One of the most significant measures introduced by the International Monetary Fund in response to the global pandemic was the recent historic allocation of Special Drawing Rights, or SDRs. The challenge now is to ensure this distribution is redirected—or channeled—to where the need is greatest. To that end, we are exploring three options to enable more resilient and sustainable economic futures for the poorest and most vulnerable countries.
The IMF’s response to COVID-19
Since the onset of the COVID-19 pandemic, the IMF has lent nearly $117 billion to 87 countries. We reshaped our lending policies to enhance our support to members, and recently reformed our concessional lending policy framework under the Poverty Reduction and Growth Trust (PRGT) to expand our lending to low-income countries.
We have also joined forces with the other international organizations to help accelerate the global vaccine rollout, and improve access to non-vaccine therapeutics and diagnostics.
But we didn’t stop there. The historic SDR allocation, back in August, equivalent to $650 billion, boosted liquidity and reserves around the world. About $275 billion of that $650 billion went to emerging and developing countries, and low-income countries received about $21 billion, equivalent to as much as 6 percent of GDP in some cases.
Putting SDRs to work
The task now is to redirect the SDRs to their greatest effect. The International Monetary and Financial Committee, and leaders of the G7 and G20 called on the IMF to explore ways in which countries with strong external positions could voluntarily channel some of their SDRs to poorer and more vulnerable countries.
Against this backdrop, we are exploring three (non-mutually exclusive) options:
Increase the size of the PRGT on which we are already making good progress. Pledges of $24 billion in loan resources have already been received in the last 16 months, including $15 billion from existing SDRs.
But the journey is far from complete. Additional resources of around $28-50 billion are still needed to allow the IMF to better respond to the financing needs of our low-income members over the coming years. We also need grant contributions of SDR 2.3 billion for the subsidy account to continue lending through the PRGT at zero interest rates; fundraising efforts are ongoing.
Create a new IMF-administered Resilience and Sustainability Trust, or RST.
Channel SDRs to other prescribed SDR holders, comprising 14 organizations including the World Bank, some regional central banks, and multilateral development banks.
A new trust with a long-term purpose
Even as we fight this current pandemic, we cannot lose sight of other long-term challenges that countries face as we rebuild the global economy. We are experiencing a changing climate, increasing inequality, changing demographics, and a breakneck pace of digitalization, to name just a few.

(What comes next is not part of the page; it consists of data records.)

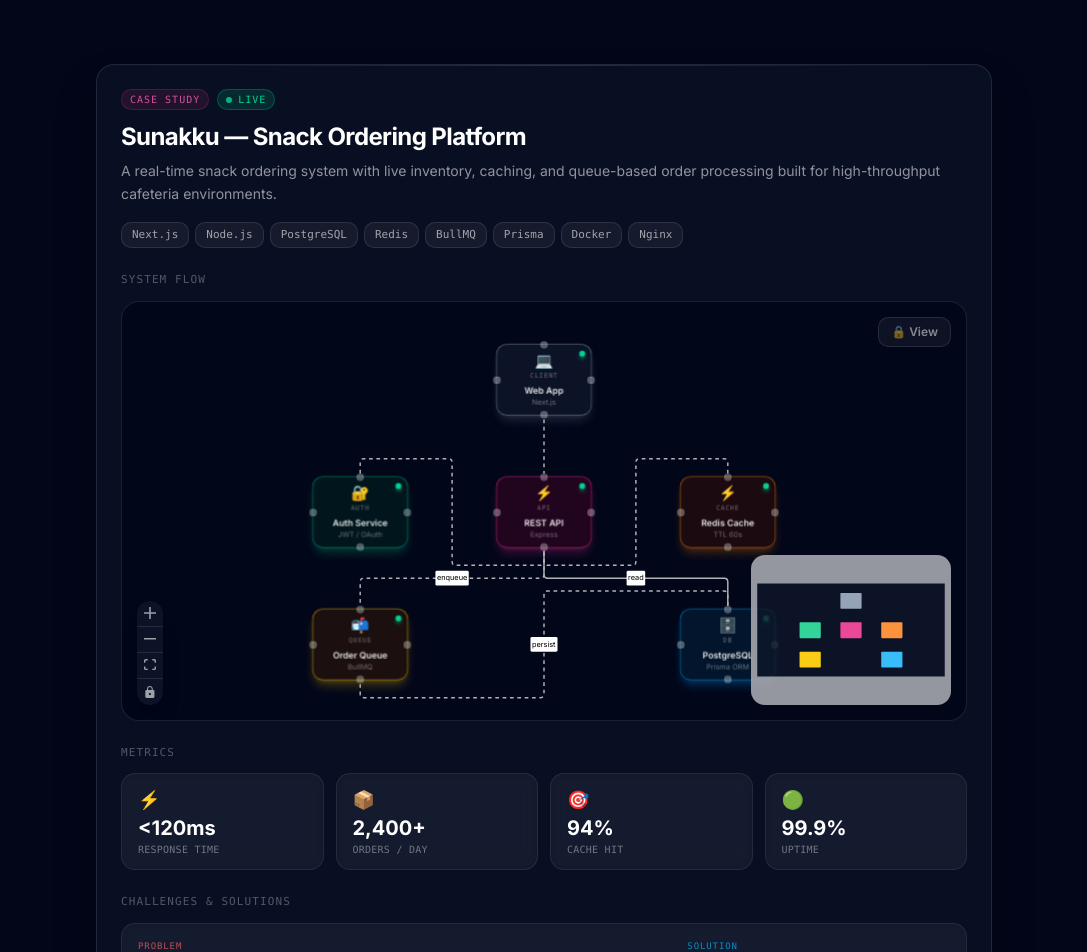
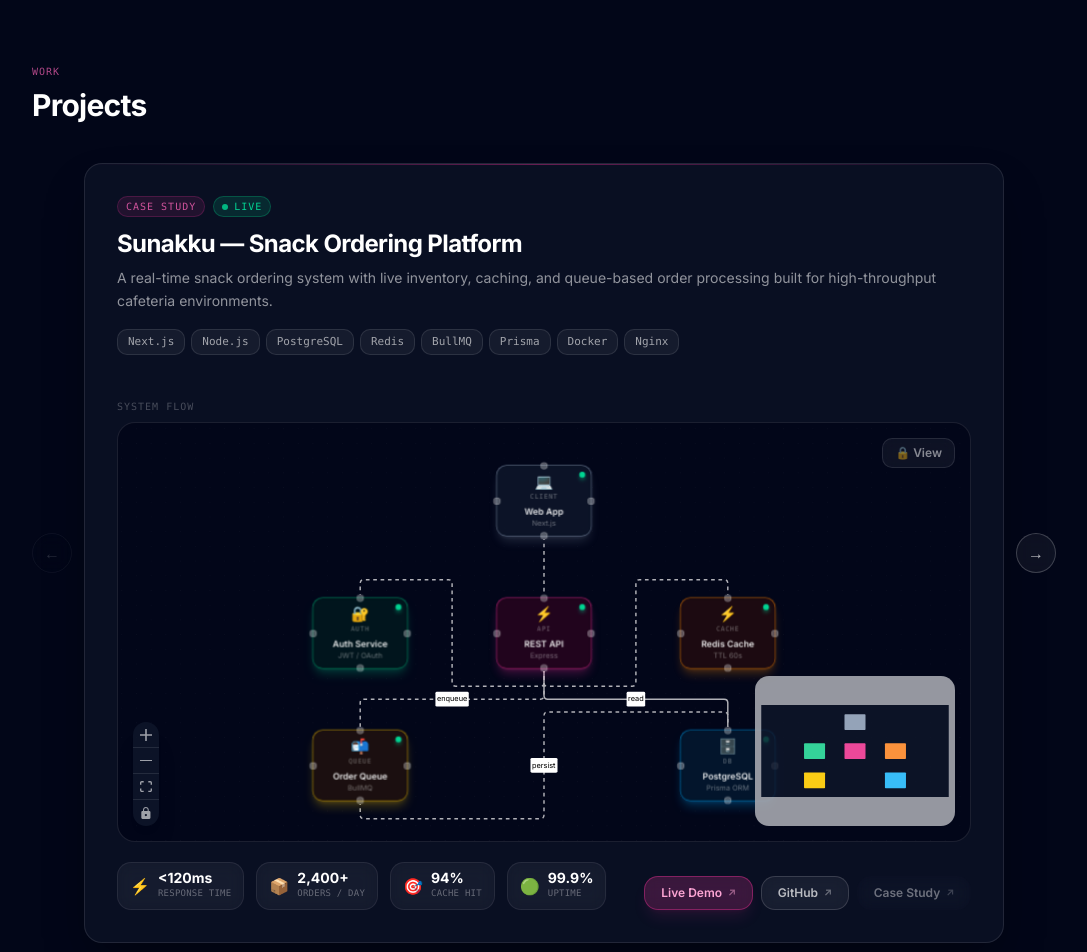
Before and after one commit to avneeshrai07/my-portfolio, a Next.js app: page /projects in a window 1280 px wide. Shown: the top 952 px of the page, without its empty margins (96-1183 px from the left). Built offline with nearby package versions, Linux system fonts and the light colour scheme.

Commit message:
some fixes in projects

```diff
--- a/app/projects/page.tsx
+++ b/app/projects/page.tsx
@@ -1,13 +1,26 @@
-// ✅ Correct — matches your actual folder structure
-import ProjectCard from "@/components/projects/ProjectCard";
-import { sunakku } from "@/components/data/projects/sunakku";
+import ProjectCarousel from "@/components/projects/ProjectCarousel";
+import { allProjects } from "@/components/data/projects";
 
 export default function ProjectsPage() {
   return (
-    <main className="min-h-screen bg-slate-950 px-6 py-16">
-      <div className="max-w-4xl mx-auto space-y-10">
-        <ProjectCard project={sunakku} />
-        {/* add more cards here */}
+    <main className="min-h-screen bg-slate-950 px-4 py-16">
+      <div className="max-w-5xl mx-auto">
+
+        {/* Page heading */}
+        <div className="mb-10">
+          <p className="text-[10px] font-mono uppercase tracking-widest text-pink-400/70 mb-2">
+            Work
+          </p>
+          <h1 className="text-3xl font-bold text-white tracking-tight">
+            Projects
+          </h1>
+        </div>
+
+        {/* Carousel — arrows on both sides like the sketch */}
+        <div className="pb-10">
+          <ProjectCarousel projects={allProjects} />
+        </div>
+
       </div>
     </main>
   );
--- /dev/null
+++ b/components/data/projects/index.ts
@@ -0,0 +1,9 @@
+import { sunakku } from "./sunakku";
+import { myproject2 } from "./myproject2";
+
+import type { ProjectConfig } from "@/types/project";
+
+export const allProjects: ProjectConfig[] = [
+  sunakku,
+  myproject2,
+];
--- /dev/null
+++ b/components/data/projects/myproject2.ts
@@ -0,0 +1,62 @@
+import type { ProjectConfig } from "@/types/project";
+
+export const myproject2: ProjectConfig = {
+  id: "sunakku",
+  title: "Sunakku — Snack Ordering Platform",
+  description:
+    "A real-time snack ordering system with live inventory, caching, and queue-based order processing built for high-throughput cafeteria environments.",
+  badge: "Case Study",
+  status: "live",
+
+  techStack: [
+    "Next.js", "Node.js", "PostgreSQL", "Redis",
+    "BullMQ", "Prisma", "Docker", "Nginx",
+  ],
+
+  flow: {
+    nodes: [
+      { id: "client",  type: "client",  label: "Web App",        sublabel: "Next.js",     position: "top"          },
+      { id: "api",     type: "api",     label: "REST API",       sublabel: "Express",     position: "center"       },
+      { id: "auth",    type: "auth",    label: "Auth Service",   sublabel: "JWT / OAuth", position: "left"         },
+      { id: "cache",   type: "cache",   label: "Redis Cache",    sublabel: "TTL 60s",     position: "right"        },
+      { id: "queue",   type: "queue",   label: "Order Queue",    sublabel: "BullMQ",      position: "bottom-left"  },
+      { id: "db",      type: "db",      label: "PostgreSQL",     sublabel: "Prisma ORM",  position: "bottom-right" },
+    ],
+    edges: [
+      ["client", "api"],
+      ["api", "auth"],
+      ["api", "cache"],
+      { source: "api",   target: "queue", label: "enqueue" },
+      { source: "queue", target: "db",    label: "persist",  animated: true },
+      { source: "api",   target: "db",    label: "read",     animated: false },
+    ],
+  },
+
+  metrics: [
+    { label: "Response Time", value: "<120ms", icon: "⚡" },
+    { label: "Orders / Day",  value: "2,400+", icon: "📦" },
+    { label: "Cache Hit",     value: "94%",    icon: "🎯" },
+    { label: "Uptime",        value: "99.9%",  icon: "🟢" },
+  ],
+
+  challenges: [
+    {
+      problem: "Inventory reads caused N+1 queries under cafeteria rush hour load.",
+      solution:
+        "Implemented a Redis cache layer with a 60s TTL; hot-path reads never hit the DB.",
+      result: "Latency dropped from 800ms to under 120ms at peak.",
+    },
+    {
+      problem: "Order bursts caused dropped writes when DB was under load.",
+      solution:
+        "Moved order persistence to a BullMQ queue with retry and back-off policies.",
+      result: "Zero dropped orders; retry success rate 99.7%.",
+    },
+  ],
+
+  cta: [
+    { label: "Live Demo",   href: "https://sunakku.example.com",             variant: "primary"   },
+    { label: "GitHub",      href: "https://github.com/you/sunakku",          variant: "secondary" },
+    { label: "Case Study",  href: "https://your-blog.com/sunakku-deep-dive", variant: "ghost"     },
+  ],
+};
--- a/components/projects/ProjectCard.tsx
+++ b/components/projects/ProjectCard.tsx
@@ -1,10 +1,16 @@
 import type { ProjectConfig } from "@/types/project";
 import { buildFlow } from "@/lib/flow/buildFlow";
+import dynamic from "next/dynamic";
 import Header from "./sections/Header";
 import Metrics from "./sections/Metrics";
-import Challenges from "./sections/Challenges";
 import CTA from "./sections/CTA";
-import FlowCanvas from "@/components/flow/FlowCanvas";
+
+const FlowCanvas = dynamic(() => import("@/components/flow/FlowCanvas"), {
+  ssr: false,
+  loading: () => (
+    <div className="w-full h-[380px] rounded-2xl border border-white/10 bg-slate-950/80 animate-pulse" />
+  ),
+});
 
 interface ProjectCardProps {
   project: ProjectConfig;
@@ -12,22 +18,21 @@ interface ProjectCardProps {
 }
 
 export default function ProjectCard({ project, className = "" }: ProjectCardProps) {
-  console.log("ProjectCard received project:", project);      // ← add
-  console.log("ProjectCard project.flow:", project?.flow);
   const { nodes, edges } = buildFlow(project.flow);
 
   return (
     <article
       className={[
-        "relative rounded-2xl border border-white/10 bg-slate-900/60",
-        "backdrop-blur-md p-6 shadow-2xl shadow-black/40",
-        "hover:border-white/15 transition-colors duration-300",
+        "relative w-full rounded-2xl border border-white/10 bg-slate-900/60",
+        "backdrop-blur-md p-6 md:p-8 shadow-2xl shadow-black/40",
+        "flex flex-col gap-5",
         className,
       ].join(" ")}
     >
-      {/* Subtle top gradient accent */}
-      <div className="pointer-events-none absolute inset-x-0 top-0 h-px bg-gradient-to-r from-transparent via-pink-500/30 to-transparent rounded-t-2xl" />
+      {/* Top gradient accent line */}
+      <div className="pointer-events-none absolute inset-x-0 top-0 h-px bg-gradient-to-r from-transparent via-pink-500/40 to-transparent rounded-t-2xl" />
 
+      {/* ── Top: Header (title + description + tech stack) ── */}
       <Header
         project={{
           title: project.title,
@@ -38,17 +43,19 @@ export default function ProjectCard({ project, className = "" }: ProjectCardProp
         }}
       />
 
-      {/* Flow Canvas — fully editable */}
-      <div className="mt-2">
-        <h3 className="text-[11px] uppercase tracking-widest text-white/30 font-mono mb-3">
+      {/* ── Middle: Flow Canvas ── */}
+      <div>
+        <p className="text-[10px] uppercase tracking-widest text-white/25 font-mono mb-2">
           System Flow
-        </h3>
+        </p>
         <FlowCanvas initialNodes={nodes} initialEdges={edges} />
       </div>
 
-      <Metrics metrics={project.metrics} />
-      <Challenges challenges={project.challenges} />
-      <CTA cta={project.cta} />
+      {/* ── Bottom: Metrics left, CTA right ── */}
+      <div className="flex flex-col sm:flex-row sm:items-end sm:justify-between gap-4">
+        <Metrics metrics={project.metrics} />
+        <CTA cta={project.cta} />
+      </div>
     </article>
   );
 }
--- /dev/null
+++ b/components/projects/ProjectCarousel.tsx
@@ -0,0 +1,80 @@
+"use client";
+
+import { useState } from "react";
+import ProjectCard from "./ProjectCard";
+import type { ProjectConfig } from "@/types/project";
+
+interface ProjectCarouselProps {
+  projects: ProjectConfig[];
+}
+
+export default function ProjectCarousel({ projects }: ProjectCarouselProps) {
+  const [current, setCurrent] = useState(0);
+
+  const prev = () => setCurrent((i) => Math.max(0, i - 1));
+  const next = () => setCurrent((i) => Math.min(projects.length - 1, i + 1));
+
+  const hasPrev = current > 0;
+  const hasNext = current < projects.length - 1;
+
+  return (
+    <div className="relative flex items-center gap-3 w-full">
+
+      {/* ── Left Arrow ── */}
+      <button
+        onClick={prev}
+        disabled={!hasPrev}
+        aria-label="Previous project"
+        className={[
+          "shrink-0 w-10 h-10 rounded-full border flex items-center justify-center",
+          "backdrop-blur-sm transition-all duration-200",
+          hasPrev
+            ? "border-white/20 bg-white/5 text-white/70 hover:bg-white/10 hover:text-white hover:border-white/30 hover:scale-110"
+            : "border-white/5 bg-transparent text-white/15 cursor-not-allowed",
+        ].join(" ")}
+      >
+        ←
+      </button>
+
+      {/* ── Card ── */}
+      <div className="flex-1 min-w-0">
+        <ProjectCard project={projects[current]} />
+      </div>
+
+      {/* ── Right Arrow ── */}
+      <button
+        onClick={next}
+        disabled={!hasNext}
+        aria-label="Next project"
+        className={[
+          "shrink-0 w-10 h-10 rounded-full border flex items-center justify-center",
+          "backdrop-blur-sm transition-all duration-200",
+          hasNext
+            ? "border-white/20 bg-white/5 text-white/70 hover:bg-white/10 hover:text-white hover:border-white/30 hover:scale-110"
+            : "border-white/5 bg-transparent text-white/15 cursor-not-allowed",
+        ].join(" ")}
+      >
+        →
+      </button>
+
+      {/* ── Dot indicators ── */}
+      {projects.length > 1 && (
+        <div className="absolute -bottom-6 left-1/2 -translate-x-1/2 flex gap-1.5">
+          {projects.map((_, i) => (
+            <button
+              key={i}
+              onClick={() => setCurrent(i)}
+              aria-label={`Go to project ${i + 1}`}
+              className={[
+                "h-1.5 rounded-full transition-all duration-300",
+                i === current
+                  ? "w-5 bg-pink-400"
+                  : "w-1.5 bg-white/20 hover:bg-white/40",
+              ].join(" ")}
+            />
+          ))}
+        </div>
+      )}
+    </div>
+  );
+}
--- a/components/projects/sections/CTA.tsx
+++ b/components/projects/sections/CTA.tsx
@@ -18,7 +18,7 @@ export default function CTA({ cta }: CTAProps) {
   if (!cta.length) return null;
 
   return (
-    <div className="mt-6 flex flex-wrap gap-2">
+    <div className="flex flex-wrap gap-2 sm:justify-end">
       {cta.map((item) => (
         <Link
           key={item.label}
@@ -27,12 +27,12 @@ export default function CTA({ cta }: CTAProps) {
           rel="noopener noreferrer"
           className={[
             "inline-flex items-center gap-1.5 px-4 py-2 rounded-xl border text-xs font-semibold",
-            "backdrop-blur-sm transition-all duration-200 select-none",
+            "backdrop-blur-sm transition-all duration-200 select-none whitespace-nowrap",
             VARIANT_STYLES[item.variant ?? "secondary"],
           ].join(" ")}
         >
           {item.label}
-          <span className="opacity-60 text-[10px]">↗</span>
+          <span className="opacity-50 text-[10px]">↗</span>
         </Link>
       ))}
     </div>
--- a/components/projects/sections/Metrics.tsx
+++ b/components/projects/sections/Metrics.tsx
@@ -8,26 +8,21 @@ export default function Metrics({ metrics }: MetricsProps) {
   if (!metrics.length) return null;
 
   return (
-    <div className="mt-6">
-      <h3 className="text-[11px] uppercase tracking-widest text-white/30 font-mono mb-3">
-        Metrics
-      </h3>
-      <div className="grid grid-cols-2 gap-3 sm:grid-cols-4">
-        {metrics.map((m) => (
-          <div
-            key={m.label}
-            className="rounded-xl border border-white/8 bg-white/4 px-4 py-3 backdrop-blur-sm hover:border-pink-500/20 hover:bg-pink-500/5 transition-all"
-          >
-            {m.icon && <div className="text-lg mb-1">{m.icon}</div>}
-            <div className="text-xl font-bold text-white leading-none mb-1">
-              {m.value}
-            </div>
-            <div className="text-[10px] text-white/40 font-mono uppercase tracking-wide">
+    <div className="flex flex-wrap gap-3">
+      {metrics.map((m) => (
+        <div
+          key={m.label}
+          className="flex items-center gap-2 rounded-xl border border-white/8 bg-white/4 px-3 py-2 backdrop-blur-sm hover:border-pink-500/20 hover:bg-pink-500/5 transition-all"
+        >
+          {m.icon && <span className="text-base leading-none">{m.icon}</span>}
+          <div>
+            <div className="text-sm font-bold text-white leading-none">{m.value}</div>
+            <div className="text-[9px] text-white/35 font-mono uppercase tracking-wide mt-0.5">
               {m.label}
             </div>
           </div>
-        ))}
-      </div>
+        </div>
+      ))}
     </div>
   );
 }
--- a/data/my_journey_data.json
+++ b/data/my_journey_data.json
@@ -12,7 +12,7 @@
       "year": "2021 – 2025",
       "period": "Graduate",
       "tag": "College",
-      "title": "Indian Institute Of information Technology, Lucknow",
+      "title": "Indian Institute Of Information Technology, Lucknow",
       "subtitle": "B.Tech, Computer Science"
     },
     {
```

These long-term structural challenges put vulnerable countries at risk of falling further behind. Often, these challenges go unaddressed because of financing and capacity constraints. Not implementing these reforms, however, puts at risk external, social, and economic stability.

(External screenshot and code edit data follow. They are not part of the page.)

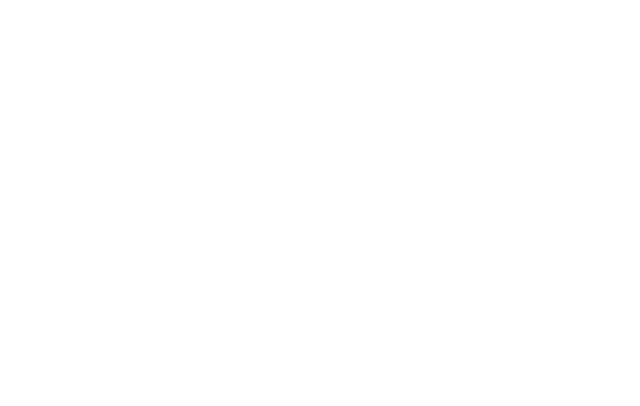
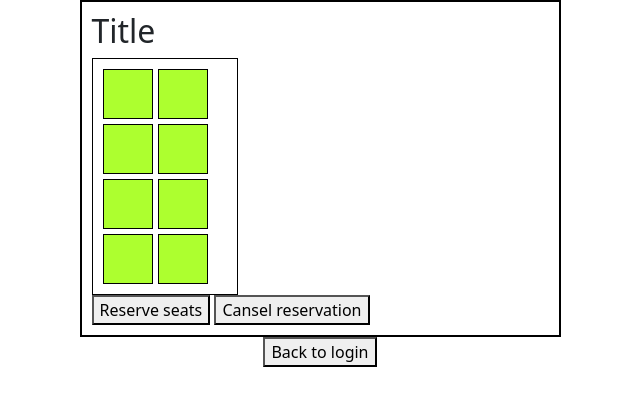
Before and after one commit to iQnas02/type21-seat-reservation-app, a plain HTML site: page singleMoviePage.html in a window 1280 px wide. Shown: the whole page, without its empty margins (320-960 px from the left). Drawn offline with nearby package versions, Linux system fonts and the light colour scheme.

Commit message:
truksta admin ir modulio movieListPage

```diff
--- a/script.js
+++ b/script.js
@@ -1,4 +1,4 @@
-const main=document.querySelector("main")
+const main = document.querySelector("main")
 
 const regularUser = document.querySelector(".regularUser");
 const adminUser = document.querySelector("#admin");
@@ -8,6 +8,8 @@ const createNewMovieButton = document.querySelector("#createNewMovie");
 const newMovieForm = document.querySelector("#newMovieForm");
 const movieListContainer = document.querySelector(".movieListContainer");
 const backToLoginButton = document.querySelector("#backToLogin");
+
+const seats = 8
 
 loginButton.addEventListener("click", () => {
 
@@ -49,7 +51,12 @@ function addMovie(title, image, seats) {
     movieImage.alt = title;
 
     const movieSeats = document.createElement("p");
-    movieSeats.textContent = `Total seats: ${seats}`;
+    movieSeats.textContent = `Total seats: ${seats}`
+    movieSeats.classList.add("movieSeatsClick")
+
+    movieSeats.addEventListener("click", () => {
+        window.location.href = "singleMoviePage.html";
+    });
 
     const deleteButton = document.createElement("button");
     deleteButton.textContent = "Delete";
@@ -58,6 +65,7 @@ function addMovie(title, image, seats) {
         movieItem.remove();
         removeMovieFromLocalStorage(title);
     });
+
 
     movieItem.appendChild(movieTitle);
     movieItem.appendChild(movieImage);
@@ -74,7 +82,7 @@ function saveMovieToLocalStorage(title, image, seats) {
     } else {
         movies = JSON.parse(movies);
     }
-    movies.push({ title, image, seats });
+    movies.push({title, image, seats});
     localStorage.setItem("movies", JSON.stringify(movies));
 }
 
@@ -96,4 +104,4 @@ function loadMoviesFromLocalStorage() {
     }
 }
 
- loadMoviesFromLocalStorage();
+loadMoviesFromLocalStorage();
--- a/singleMoviePage.html
+++ b/singleMoviePage.html
@@ -3,8 +3,35 @@
 <head>
     <meta charset="UTF-8">
     <title>Title</title>
+    <link rel="stylesheet" href="style.css">
+    <script src="singleMoviePage.js" defer></script>
+    <link href="https://cdn.jsdelivr.net/npm/bootstrap@5.3.3/dist/css/bootstrap.min.css" rel="stylesheet"
+          integrity="sha384-QWTKZyjpPEjISv5WaRU9OFeRpok6YctnYmDr5pNlyT2bRjXh0JMhjY6hW+ALEwIH" crossorigin="anonymous">
+
+    <script src="https://cdn.jsdelivr.net/npm/bootstrap@5.3.3/dist/js/bootstrap.bundle.min.js"
+            integrity="sha384-YvpcrYf0tY3lHB60NNkmXc5s9fDVZLESaAA55NDzOxhy9GkcIdslK1eN7N6jIeHz"
+            crossorigin="anonymous"></script>
+
 </head>
 <body>
-
+<div class="mainMoviePage">
+    <div class="singleMoviePageContainer">
+        <div class="moveCoverImg"></div>
+        <h2 class="singleMoviePageTitle">Title</h2>
+        <div class="moviePageSeats d-flex ">
+            <div class="div"></div>
+            <div class="div"></div>
+            <div class="div"></div>
+            <div class="div"></div>
+            <div class="div"></div>
+            <div class="div"></div>
+            <div class="div"></div>
+            <div class="div"></div>
+        </div>
+        <button class="reserveSeats">Reserve seats</button>
+        <button class="canselReservation">Cansel reservation</button>
+    </div>
+    <a href="index.html"><button>Back to login</button></a>
+</div>
 </body>
 </html>
--- a/style.scss
+++ b/style.scss
@@ -66,3 +66,29 @@
   width: 300px;
   height: 300px;
 }
+.movieSeatsClick{
+  cursor: pointer;
+}
+.singleMoviePageContainer{
+  border: 2px solid black;
+  padding: 10px;
+}
+.moviePageSeats{
+  border: 1px solid black;
+  padding: 10px;
+  flex-wrap: wrap;
+  gap: 5px;
+  width: 32%;
+}
+.div{
+  border: 1px solid black;
+  background-color: greenyellow;
+  height: 50px;
+  width:50px;
+}
+.mainMoviePage{
+  display: flex;
+  flex-direction: column;
+  justify-content: center;
+  align-items: center;
+}
```
Also changed, not shown: index.html (+1 -1 lines), style.css, 1 other file.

The proposed RST would support policy reforms to help build economic resilience and sustainability, especially in low-income countries and small states, as well as vulnerable middle-income countries. It would aim to support access to more affordable financing by lending at cheaper rates and with longer maturities than the IMF’s traditional lending terms. Consistent with the IMF’s mandate, this financing would help be focused on balance of payments stability.
The purposes of the funding would be reached by consensus across the membership. For example, climate might be one, but there are several other worthy global public policy goals that may need to be considered such as pandemic preparedness.

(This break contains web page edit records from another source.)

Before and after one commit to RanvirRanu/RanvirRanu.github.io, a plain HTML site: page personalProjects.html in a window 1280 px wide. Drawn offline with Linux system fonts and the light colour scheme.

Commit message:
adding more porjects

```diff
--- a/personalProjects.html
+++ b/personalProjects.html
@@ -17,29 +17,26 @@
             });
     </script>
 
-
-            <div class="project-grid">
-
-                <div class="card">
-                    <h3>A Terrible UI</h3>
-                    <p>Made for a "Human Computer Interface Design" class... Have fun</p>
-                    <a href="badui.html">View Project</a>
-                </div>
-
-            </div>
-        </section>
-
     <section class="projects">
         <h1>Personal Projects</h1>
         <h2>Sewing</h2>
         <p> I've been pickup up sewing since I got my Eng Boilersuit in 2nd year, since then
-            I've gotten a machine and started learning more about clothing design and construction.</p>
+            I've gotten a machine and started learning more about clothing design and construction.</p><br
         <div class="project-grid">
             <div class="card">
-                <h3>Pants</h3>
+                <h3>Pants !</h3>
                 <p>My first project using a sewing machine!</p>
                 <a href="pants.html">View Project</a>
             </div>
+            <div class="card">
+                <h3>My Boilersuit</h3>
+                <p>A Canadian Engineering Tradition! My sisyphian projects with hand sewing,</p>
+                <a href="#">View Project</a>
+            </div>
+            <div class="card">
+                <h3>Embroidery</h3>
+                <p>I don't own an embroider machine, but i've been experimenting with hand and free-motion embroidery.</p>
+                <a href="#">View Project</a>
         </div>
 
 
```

For most creditors, channeled SDRs have to maintain their reserve asset status. This requires ensuring that the trust provides liquidity, and the ability of creditors to encash quickly should they have a balance of payments need, and finally, adequate credit risk protection for the donors.
We also propose developing a multi-layered credit risk protection framework that includes policy safeguards, financial buffers, and a diversified creditor and borrower base that would ensure that loans to the trust are sufficiently safe and liquid so that channeled SDRs can maintain their reserve asset status. In addition, since RST lending would likely “top up” a regular IMF-supported program, it would benefit from the accompanying strong policy safeguards, to ensure macroeconomic stability.
We are also working on several additional design features such as size of the trust, eligibility perimeter, conditionality, lending terms, and the financial architecture. We continue to engage with our membership and other stakeholders to ensure full buy-in, while working closely with other international financial institutions, especially the World Bank, to ensure that the RST is a part of a broader strategy for international country assistance, leveraging the respective mandates of each institution. We believe the membership will benefit from such an approach.
Getting across the finish line
The world has an historic opportunity to use the recently allocated $650 billion SDRs to help poorer countries in a way that promotes the global public policy agenda.
Building consensus is never easy; it takes time. Creative solutions are needed to bridge differences. We are confident that with the international community’s support, the RST is one such innovative solution which could become operational in just over a year. We are hopeful of further progress at the upcoming Annual Meetings. The pandemic has shown us the importance of working collectively. And together, we can tackle the greatest challenges we now face for a better future for everyone.